=== Begin Enclosure ===
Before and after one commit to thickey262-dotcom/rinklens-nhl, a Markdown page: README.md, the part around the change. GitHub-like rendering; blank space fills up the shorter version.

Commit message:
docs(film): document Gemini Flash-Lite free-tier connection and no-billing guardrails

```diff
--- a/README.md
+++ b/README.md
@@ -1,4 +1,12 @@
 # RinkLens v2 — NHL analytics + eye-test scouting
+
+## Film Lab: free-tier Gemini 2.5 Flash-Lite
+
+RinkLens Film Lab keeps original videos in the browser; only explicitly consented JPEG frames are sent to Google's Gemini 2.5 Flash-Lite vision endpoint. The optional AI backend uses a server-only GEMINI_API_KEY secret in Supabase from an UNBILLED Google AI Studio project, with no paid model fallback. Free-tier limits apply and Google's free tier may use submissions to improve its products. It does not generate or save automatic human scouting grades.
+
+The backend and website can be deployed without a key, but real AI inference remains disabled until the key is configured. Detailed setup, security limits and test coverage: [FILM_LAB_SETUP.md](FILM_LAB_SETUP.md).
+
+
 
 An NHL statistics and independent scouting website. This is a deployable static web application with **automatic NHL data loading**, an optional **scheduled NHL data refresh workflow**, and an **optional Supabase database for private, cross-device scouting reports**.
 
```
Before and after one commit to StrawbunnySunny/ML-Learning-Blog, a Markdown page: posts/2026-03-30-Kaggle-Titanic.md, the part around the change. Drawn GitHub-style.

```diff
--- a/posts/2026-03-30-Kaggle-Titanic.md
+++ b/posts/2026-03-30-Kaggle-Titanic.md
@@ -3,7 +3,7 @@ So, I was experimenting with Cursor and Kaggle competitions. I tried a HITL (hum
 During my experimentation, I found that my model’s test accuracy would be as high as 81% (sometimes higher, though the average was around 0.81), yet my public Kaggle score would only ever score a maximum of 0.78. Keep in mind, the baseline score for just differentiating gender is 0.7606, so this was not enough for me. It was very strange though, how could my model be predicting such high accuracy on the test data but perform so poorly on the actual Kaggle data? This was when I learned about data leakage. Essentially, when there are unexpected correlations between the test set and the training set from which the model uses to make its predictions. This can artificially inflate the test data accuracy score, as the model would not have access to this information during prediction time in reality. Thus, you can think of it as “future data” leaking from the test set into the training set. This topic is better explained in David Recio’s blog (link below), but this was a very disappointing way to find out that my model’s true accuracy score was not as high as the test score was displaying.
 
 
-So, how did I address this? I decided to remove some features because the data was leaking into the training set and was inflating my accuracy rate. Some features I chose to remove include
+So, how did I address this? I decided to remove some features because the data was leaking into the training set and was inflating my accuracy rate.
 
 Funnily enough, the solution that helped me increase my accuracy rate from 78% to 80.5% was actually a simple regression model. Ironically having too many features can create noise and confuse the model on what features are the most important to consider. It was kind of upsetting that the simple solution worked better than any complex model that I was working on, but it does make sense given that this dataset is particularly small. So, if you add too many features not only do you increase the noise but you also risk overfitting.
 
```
=== End Enclosure ===
> **Your assignment**
Write out the data above once more, exactly as it stands.

> **The completed task**
Before and after one commit to thickey262-dotcom/rinklens-nhl, a Markdown page: README.md, the part around the change. GitHub-like rendering; blank space fills up the shorter version.

Commit message:
docs(film): document Gemini Flash-Lite free-tier connection and no-billing guardrails

```diff
--- a/README.md
+++ b/README.md
@@ -1,4 +1,12 @@
 # RinkLens v2 — NHL analytics + eye-test scouting
+
+## Film Lab: free-tier Gemini 2.5 Flash-Lite
+
+RinkLens Film Lab keeps original videos in the browser; only explicitly consented JPEG frames are sent to Google's Gemini 2.5 Flash-Lite vision endpoint. The optional AI backend uses a server-only GEMINI_API_KEY secret in Supabase from an UNBILLED Google AI Studio project, with no paid model fallback. Free-tier limits apply and Google's free tier may use submissions to improve its products. It does not generate or save automatic human scouting grades.
+
+The backend and website can be deployed without a key, but real AI inference remains disabled until the key is configured. Detailed setup, security limits and test coverage: [FILM_LAB_SETUP.md](FILM_LAB_SETUP.md).
+
+
 
 An NHL statistics and independent scouting website. This is a deployable static web application with **automatic NHL data loading**, an optional **scheduled NHL data refresh workflow**, and an **optional Supabase database for private, cross-device scouting reports**.
 
```
Before and after one commit to StrawbunnySunny/ML-Learning-Blog, a Markdown page: posts/2026-03-30-Kaggle-Titanic.md, the part around the change. Drawn GitHub-style.

```diff
--- a/posts/2026-03-30-Kaggle-Titanic.md
+++ b/posts/2026-03-30-Kaggle-Titanic.md
@@ -3,7 +3,7 @@ So, I was experimenting with Cursor and Kaggle competitions. I tried a HITL (hum
 During my experimentation, I found that my model’s test accuracy would be as high as 81% (sometimes higher, though the average was around 0.81), yet my public Kaggle score would only ever score a maximum of 0.78. Keep in mind, the baseline score for just differentiating gender is 0.7606, so this was not enough for me. It was very strange though, how could my model be predicting such high accuracy on the test data but perform so poorly on the actual Kaggle data? This was when I learned about data leakage. Essentially, when there are unexpected correlations between the test set and the training set from which the model uses to make its predictions. This can artificially inflate the test data accuracy score, as the model would not have access to this information during prediction time in reality. Thus, you can think of it as “future data” leaking from the test set into the training set. This topic is better explained in David Recio’s blog (link below), but this was a very disappointing way to find out that my model’s true accuracy score was not as high as the test score was displaying.
 
 
-So, how did I address this? I decided to remove some features because the data was leaking into the training set and was inflating my accuracy rate. Some features I chose to remove include
+So, how did I address this? I decided to remove some features because the data was leaking into the training set and was inflating my accuracy rate.
 
 Funnily enough, the solution that helped me increase my accuracy rate from 78% to 80.5% was actually a simple regression model. Ironically having too many features can create noise and confuse the model on what features are the most important to consider. It was kind of upsetting that the simple solution worked better than any complex model that I was working on, but it does make sense given that this dataset is particularly small. So, if you add too many features not only do you increase the noise but you also risk overfitting.
 
```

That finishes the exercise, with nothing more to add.